Keeping Your Horse Hydrated
With all this hot weather, keeping your horse hydrated is so important. This is the first proper summer we’ve had for several years and our horses aren’t really used to dealing with the heat. But we can do lots of things to make sure they stay healthy and happy.
It’s very important to be aware of the signs of dehydration. You are the one who know your horse best. If you think your horse isn’t himself, he’s lethargic, has a dull coat, or has sunken eyes then he might be dehydrated. Also keep an eye out for him being off his food, be passing dark urine and licking surfaces. You can use the ‘skin test’ to help you confirm the problem. In a normal horse, if you pinch a piece of skin on the neck and pull it towards you it will spring back into place. But with a dehydrated horse, the skin will slowly fall back into place with no elasticity. If you’re at all concerned for your horse’s welfare then call your vet, who will then be able to examine his heart rate and respiration to see whether it is elevated.

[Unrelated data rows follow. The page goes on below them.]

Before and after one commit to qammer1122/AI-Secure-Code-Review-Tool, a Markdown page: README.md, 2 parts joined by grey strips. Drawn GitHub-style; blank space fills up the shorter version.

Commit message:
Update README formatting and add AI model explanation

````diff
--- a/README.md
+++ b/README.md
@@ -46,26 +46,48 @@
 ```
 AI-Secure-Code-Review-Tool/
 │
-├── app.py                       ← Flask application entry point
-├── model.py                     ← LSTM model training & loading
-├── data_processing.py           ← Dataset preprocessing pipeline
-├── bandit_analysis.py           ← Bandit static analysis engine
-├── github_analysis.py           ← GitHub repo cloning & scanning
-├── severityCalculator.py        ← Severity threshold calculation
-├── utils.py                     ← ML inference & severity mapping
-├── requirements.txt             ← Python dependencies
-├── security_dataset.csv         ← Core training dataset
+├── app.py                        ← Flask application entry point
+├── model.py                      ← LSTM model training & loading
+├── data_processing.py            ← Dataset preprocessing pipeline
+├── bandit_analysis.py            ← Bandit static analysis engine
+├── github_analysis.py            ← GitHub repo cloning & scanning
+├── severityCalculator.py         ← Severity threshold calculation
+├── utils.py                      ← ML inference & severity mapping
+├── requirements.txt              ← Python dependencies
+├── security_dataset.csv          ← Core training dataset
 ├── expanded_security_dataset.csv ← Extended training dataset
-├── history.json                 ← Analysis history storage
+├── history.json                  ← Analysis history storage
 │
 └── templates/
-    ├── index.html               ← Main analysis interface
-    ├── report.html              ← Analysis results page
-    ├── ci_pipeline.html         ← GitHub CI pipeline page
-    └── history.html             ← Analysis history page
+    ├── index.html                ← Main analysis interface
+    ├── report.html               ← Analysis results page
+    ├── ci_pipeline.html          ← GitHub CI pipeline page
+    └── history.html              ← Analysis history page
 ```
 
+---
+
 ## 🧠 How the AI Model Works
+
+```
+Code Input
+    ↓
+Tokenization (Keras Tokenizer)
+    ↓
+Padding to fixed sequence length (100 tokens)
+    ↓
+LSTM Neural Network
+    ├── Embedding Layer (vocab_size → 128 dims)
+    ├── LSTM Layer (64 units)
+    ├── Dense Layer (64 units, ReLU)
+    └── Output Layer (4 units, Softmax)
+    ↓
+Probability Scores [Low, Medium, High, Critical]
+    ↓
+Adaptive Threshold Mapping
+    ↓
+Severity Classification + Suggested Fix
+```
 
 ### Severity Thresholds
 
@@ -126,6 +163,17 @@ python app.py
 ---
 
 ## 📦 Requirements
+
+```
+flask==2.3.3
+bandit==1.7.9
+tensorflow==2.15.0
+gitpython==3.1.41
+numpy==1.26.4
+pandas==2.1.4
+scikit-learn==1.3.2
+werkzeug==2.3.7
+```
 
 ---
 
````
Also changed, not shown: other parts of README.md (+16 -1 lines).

You can limit the chances of this happening by making sure you horse always has access to clean fresh water. I clean my stable buckets out every day and do several checks to top them up, especially if she’s done canter work or competition the day before. You know your horse better than anyone else so keep an eye out for any changes in you horse’s behaviour.
Horses can find travelling and competing stressful
Add in the extra heat and you could run into problems. If you’re on a long journey it’s important to offer your horse a drink every two or three hours to keep their water levels topped up. Also make sure the back of the lorry or trailer is cool by opening a few more windows if you can. It’s good to remember that as much as a matching rug and travel boots look smart, if it’s hot your horse really doesn’t need a travel rug on. If you don’t need a jumper, neither does your horse! While at the competition, your horse should continuously be offered water and forage and given time to relax before and after competing.
One of the best tools to help reduce the risk of dehydration and, in Indi’s case, tying up is to use electrolytes.
Horses need electrolytes to help them retain water and the main ones lost through sweating are sodium, potassium and chloride. Ideally, electrolytes should be provided immediately after your horse has undergone heavy exercise. I always walk Indi off for 20mins after cross country and then give her a small feed with electrolytes in. You can also buy pastes to syringe into the horse’s mouth quickly and easily. Adding just a tablespoon of salt to your horse’s feed every day and providing a salt block can also help them keep their sodium levels up and reduce the risk of dehydration.